Paul Ryan was picked for some reason as the vice presidential candidate on Mitt Romney’s GOP ticket. Ryan is the same douche bag who wrote a budget plan that would turn Medicare into a voucher system. Why did Romney put the senior citizen vote, one of the last groups who would vote Republican, into play for 2012?
Here are the facts about Paul Ryan and Medicare:
Let me see if I can’t make this so simple, even corporate journalists can understand. The average 65-year-old person gets Medicare Part A for free, and pays $96.40 a month for Medicare Part B. Then they pay $10-50 a month for prescription coverage, depending on which Medicare Part D coverage they buy. Okay, so most people pay no more than $150 a month for insurance that covers most things. Then they buy “medigap” insurance for the things that aren’t covered by Part A. That runs $500 and up annually.
If you buy all those policies, you’re covered. No worries about “what if.”
And what does the Ryan proposal offer? Basically, it’s a coupon. Instead of covering you for all those things, it pays a fixed amount — and anything over that is your problem. People who aren’t network news anchors or high-profile columnists don’t make enough money to pay for what the Ryan proposal doesn’t cover, and as a result, seniors won’t get the medical care they need and some of them will die as a result.
Here is a more wonkish look at the Paul Ryan Medicare idea:
These plans get at the basic disagreement between Democrats and Republicans on Medicare. Democrats believe the best way to reform Medicare is to leave the program intact but vastly strengthen its ability to pay for quality. Republicans believe the best way to reform Medicare is to fracture the system between private plans and traditional Medicare and let competition do its work.

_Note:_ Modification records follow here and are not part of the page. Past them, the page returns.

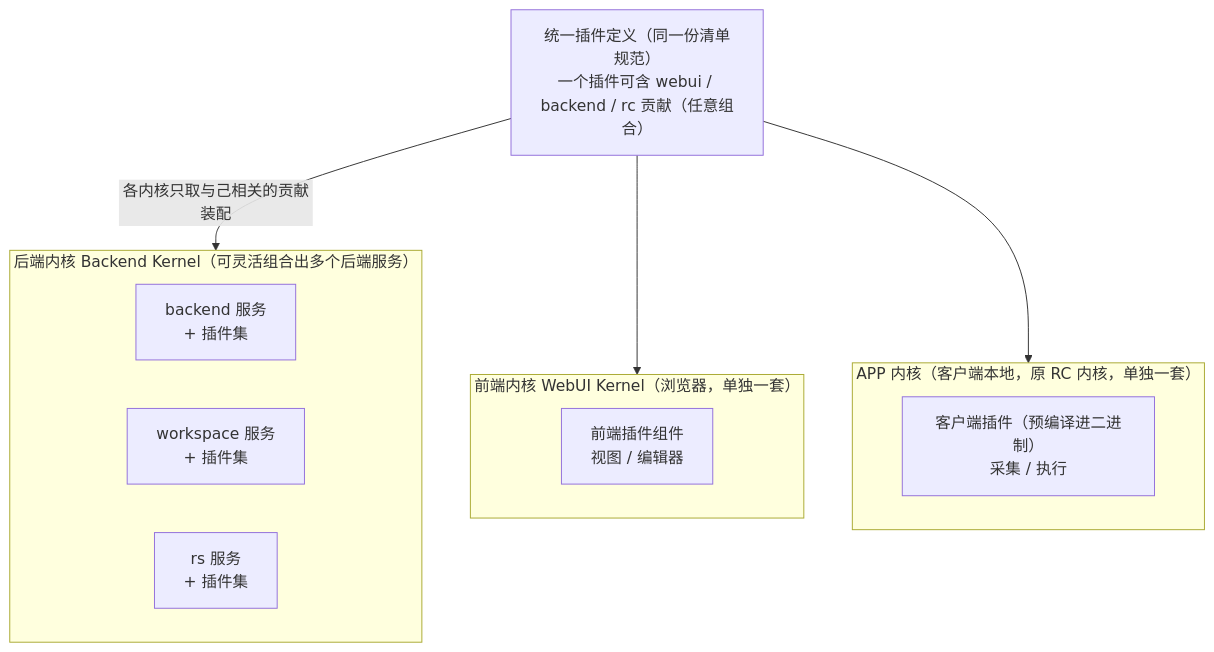
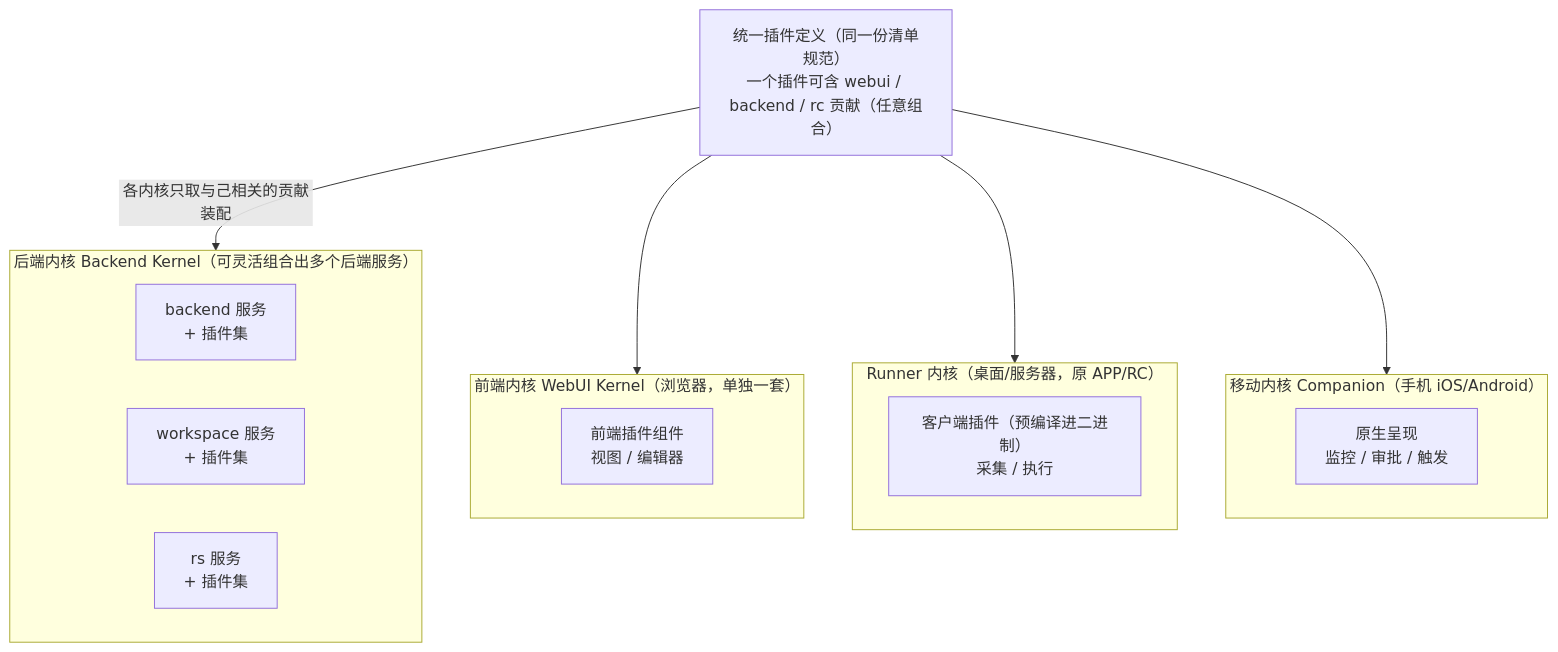
The first of 5 diagrams in docs/dev/architecture/系统架构.md (yandt/VastPlan), drawn with Mermaid before and after one commit. The commit also changed other lines of this file and 6 other files, not shown here.

First line of the commit message:
docs: 内核由三扩为四（ADR-0014）——拆出 Runner 内核与移动 Companion 内核

````diff
--- a/docs/dev/architecture/系统架构.md
+++ b/docs/dev/architecture/系统架构.md
@@ -76,23 +77,29 @@
 ```mermaid
 flowchart TB
   DEF["统一插件定义（同一份清单规范）<br/>一个插件可含 webui / backend / rc 贡献（任意组合）"]
 
   DEF -->|各内核只取与己相关的贡献装配| BK
   DEF --> WK
   DEF --> RK
 
   subgraph BK["后端内核 Backend Kernel（可灵活组合出多个后端服务）"]
     direction LR
     B1["backend 服务<br/>+ 插件集"]
     B2["workspace 服务<br/>+ 插件集"]
     B3["rs 服务<br/>+ 插件集"]
   end
 
   subgraph WK["前端内核 WebUI Kernel（浏览器，单独一套）"]
     W1["前端插件组件<br/>视图 / 编辑器"]
   end
 
-  subgraph RK["APP 内核（客户端本地，原 RC 内核，单独一套）"]
+  subgraph RK["Runner 内核（桌面/服务器，原 APP/RC）"]
     R1["客户端插件（预编译进二进制）<br/>采集 / 执行"]
   end
+
+  subgraph MK["移动内核 Companion（手机 iOS/Android）"]
+    M1["原生呈现<br/>监控 / 审批 / 触发"]
+  end
+
+  DEF --> MK
 ```
````
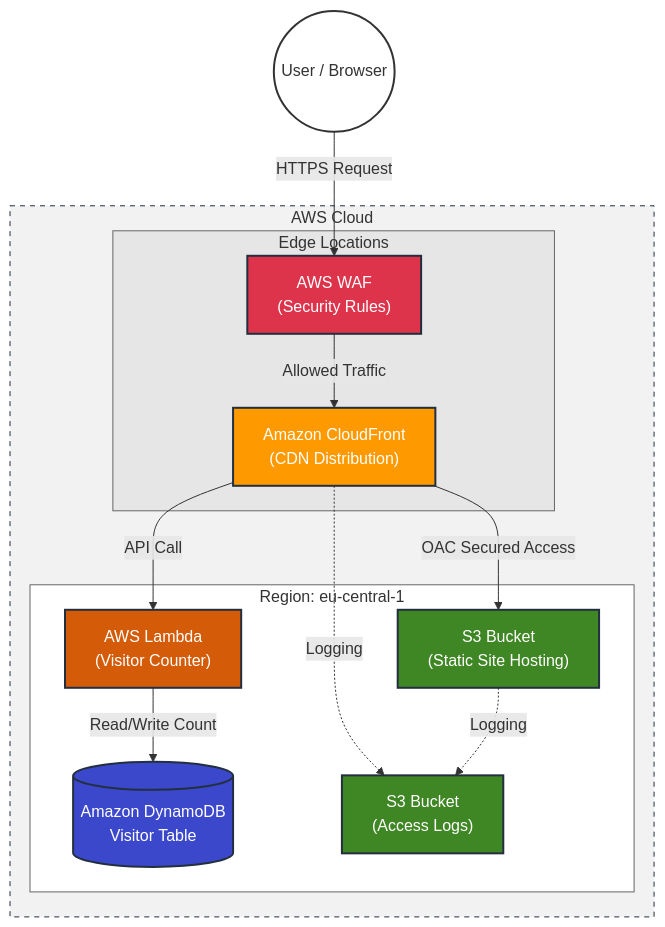
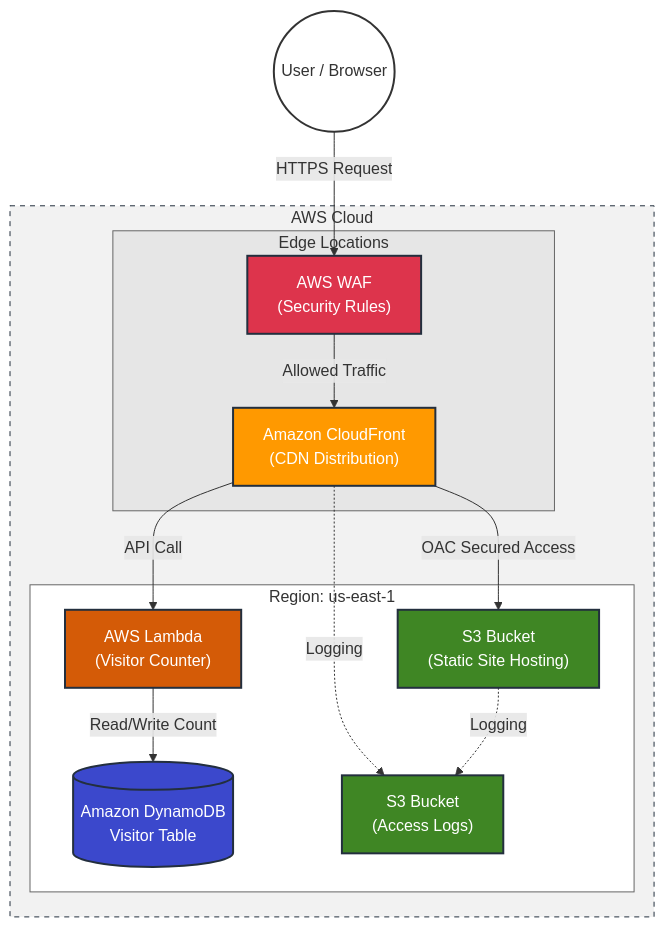
Before and after one commit to emredogan-cloud/aws-terraform-prod-static-site: the diagram in README.md, drawn with Mermaid.

Commit message:
docs(readme): update diagram region labels to match implementation

````diff
--- a/README.md
+++ b/README.md
@@ -7,48 +7,48 @@
 ```mermaid
 graph TD
     %% Define Styles
     classDef user fill:#fff,stroke:#333,stroke-width:2px;
     classDef aws fill:#FF9900,stroke:#232F3E,stroke-width:2px,color:white;
     classDef security fill:#DD344C,stroke:#232F3E,stroke-width:2px,color:white;
     classDef storage fill:#3F8624,stroke:#232F3E,stroke-width:2px,color:white;
     classDef compute fill:#D45B07,stroke:#232F3E,stroke-width:2px,color:white;
     classDef db fill:#3B48CC,stroke:#232F3E,stroke-width:2px,color:white;
 
     %% Nodes
     User((User / Browser)):::user
     
     subgraph AWS_Cloud [AWS Cloud]
         style AWS_Cloud fill:#f2f2f2,stroke:#232F3E,stroke-dasharray:5 5;
         
         subgraph Edge [Edge Locations]
             style Edge fill:#e6e6e6,stroke:#666;
             WAF["AWS WAF<br/>(Security Rules)"]:::security
             CF["Amazon CloudFront<br/>(CDN Distribution)"]:::aws
         end
 
-        subgraph Region [Region: eu-central-1]
+        subgraph Region [Region: us-east-1]
             style Region fill:#fff,stroke:#666;
             
             S3_Site["S3 Bucket<br/>(Static Site Hosting)"]:::storage
             Lambda["AWS Lambda<br/>(Visitor Counter)"]:::compute
             DDB[("Amazon DynamoDB<br/>Visitor Table")]:::db
             
             S3_Logs["S3 Bucket<br/>(Access Logs)"]:::storage
         end
     end
 
     %% Connections
     User -->|HTTPS Request| WAF
     WAF -->|Allowed Traffic| CF
     
     CF -->|OAC Secured Access| S3_Site
     CF -->|API Call| Lambda
     
     Lambda -->|Read/Write Count| DDB
     
     CF -.->|Logging| S3_Logs
     S3_Site -.->|Logging| S3_Logs
 
 
 
 ```
````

It’s worth saying there’s no particularly good evidence for either option. Competition hasn’t worked very well in the health-care system. Indeed, Medicare currently includes private options through the Medicare Advantage program. The idea was these private, managed-care alternatives would be cheaper than traditional Medicare. As it turned out, they ended up costing about 20 percent more.
As for the pay-for-quality revolution that the Obama administration envisions, that hasn’t been proven at Medicare’s scale, either.
The point is that Ryan’s idea hasn’t worked and Obama’s plan may not work but the Patient Protection and Affordable Care Act doesn’t cut benefits like the Ryan plan does.
Medicare and Social Security aren’t give aways. People paid into them when they were working with the promise of getting that money back when they retired.
What does Paul Ryan want to so with the money freed up by giving us a coupon that won’t keep up with the cost of health care?
Tax cuts for the 1% of course while adding to the tax burden of the middle class and poor.
So who is going to tell Grandma that Paul Ryan wants her to die?